Nothing but the images should be left out when the entries are restated word for word.

> Entries supplied
* * * * * * *

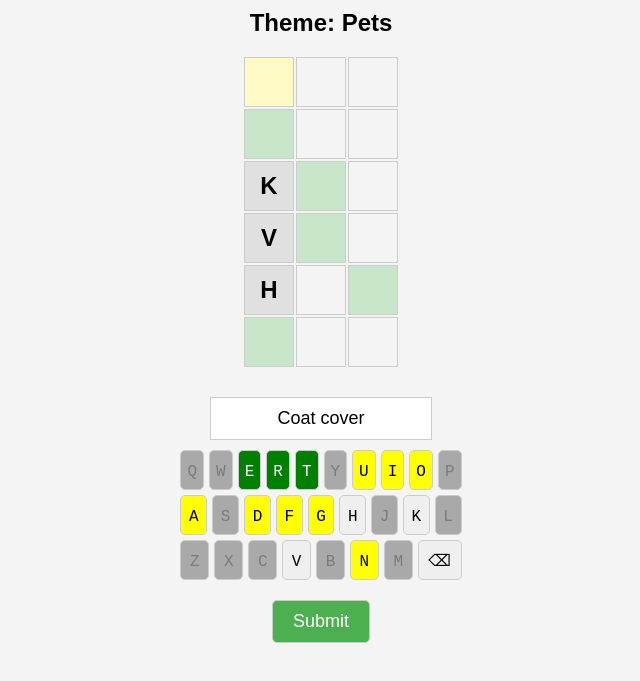
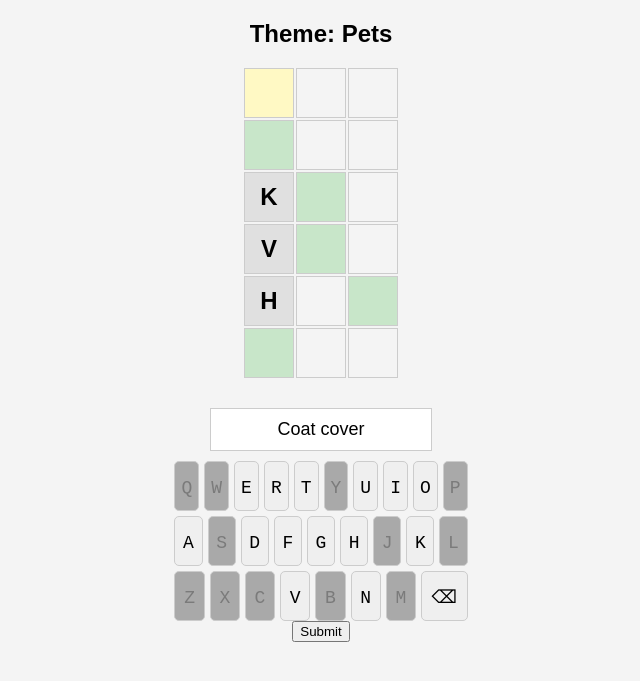
Before and after one commit to MarimbaEroica/fillables, a plain HTML site: page index.html in a window 1280 px wide. Shown: the part 119-800 px from the top of the page, without its empty margins (319-959 px from the left). Drawn offline with Linux system fonts and the light colour scheme.

Commit message:
adjust keyboard

```diff
--- a/styles.css
+++ b/styles.css
@@ -62,24 +62,23 @@ body {
     display: flex;
     flex-direction: column;
     gap: 5px;
-    width: 100%;
-    max-width: 500px;
+    width: 100%; /* Use the full width of the screen */
+    max-width: 100%; /* Ensure the keyboard does not exceed the screen width */
 }
 
 .keyboard-row {
     display: flex;
     justify-content: center;
     gap: 5px;
+    width: 100%; /* Ensure rows are also full width */
 }
 
 .key-button {
-    flex: 1;
-    height: 40px;
-    max-width: 40px;
-    max-height: 40px;
-    font-size: 16px;
+    flex: 1; /* Make each key take equal width */
+    height: 50px; /* Slightly taller for better touch targets on mobile */
+    font-size: 18px;
     text-align: center;
-    line-height: 40px;
+    line-height: 50px;
     border: 1px solid #ccc;
     border-radius: 5px;
     cursor: pointer;
@@ -87,39 +86,19 @@ body {
     font-family: monospace;
 }
 
-.key-button.disabled {
-    background-color: #ccc;
-    cursor: not-allowed;
+.key-button.backspace {
+    flex: 2; /* Make the backspace key twice as wide */
+    max-width: 20%; /* Constrain the max width relative to the screen */
 }
 
-.key-button.yellow {
-    background-color: yellow;
+@media (max-width: 600px) {
+    .key-button {
+        height: 40px; /* Slightly smaller keys on smaller screens */
+        font-size: 16px;
+        line-height: 40px;
+    }
+
+    .key-button.backspace {
+        max-width: 25%; /* Adjust backspace key for smaller screens */
+    }
 }
-
-.key-button.green {
-    background-color: green;
-    color: white;
-}
-
-.key-button.backspace {
-    flex: 2;
-    max-width: 80px;
-}
-
-#submit-button {
-    margin-top: 20px;
-    padding: 10px 20px;
-    font-size: 18px;
-    cursor: pointer;
-    border: 1px solid #ccc;
-    border-radius: 5px;
-    background-color: #4CAF50;
-    color: white;
-}
-
-#message-box {
-    margin-top: 10px;
-    font-size: 20px;
-    text-align: center;
-    color: #333;
-}
```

* * * * * * *

> Solved problem
Before and after one commit to MarimbaEroica/fillables, a plain HTML site: page index.html in a window 1280 px wide. Shown: the part 119-800 px from the top of the page, without its empty margins (319-959 px from the left). Drawn offline with Linux system fonts and the light colour scheme.

Commit message:
adjust keyboard

```diff
--- a/styles.css
+++ b/styles.css
@@ -62,24 +62,23 @@ body {
     display: flex;
     flex-direction: column;
     gap: 5px;
-    width: 100%;
-    max-width: 500px;
+    width: 100%; /* Use the full width of the screen */
+    max-width: 100%; /* Ensure the keyboard does not exceed the screen width */
 }
 
 .keyboard-row {
     display: flex;
     justify-content: center;
     gap: 5px;
+    width: 100%; /* Ensure rows are also full width */
 }
 
 .key-button {
-    flex: 1;
-    height: 40px;
-    max-width: 40px;
-    max-height: 40px;
-    font-size: 16px;
+    flex: 1; /* Make each key take equal width */
+    height: 50px; /* Slightly taller for better touch targets on mobile */
+    font-size: 18px;
     text-align: center;
-    line-height: 40px;
+    line-height: 50px;
     border: 1px solid #ccc;
     border-radius: 5px;
     cursor: pointer;
@@ -87,39 +86,19 @@ body {
     font-family: monospace;
 }
 
-.key-button.disabled {
-    background-color: #ccc;
-    cursor: not-allowed;
+.key-button.backspace {
+    flex: 2; /* Make the backspace key twice as wide */
+    max-width: 20%; /* Constrain the max width relative to the screen */
 }
 
-.key-button.yellow {
-    background-color: yellow;
+@media (max-width: 600px) {
+    .key-button {
+        height: 40px; /* Slightly smaller keys on smaller screens */
+        font-size: 16px;
+        line-height: 40px;
+    }
+
+    .key-button.backspace {
+        max-width: 25%; /* Adjust backspace key for smaller screens */
+    }
 }
-
-.key-button.green {
-    background-color: green;
-    color: white;
-}
-
-.key-button.backspace {
-    flex: 2;
-    max-width: 80px;
-}
-
-#submit-button {
-    margin-top: 20px;
-    padding: 10px 20px;
-    font-size: 18px;
-    cursor: pointer;
-    border: 1px solid #ccc;
-    border-radius: 5px;
-    background-color: #4CAF50;
-    color: white;
-}
-
-#message-box {
-    margin-top: 10px;
-    font-size: 20px;
-    text-align: center;
-    color: #333;
-}
```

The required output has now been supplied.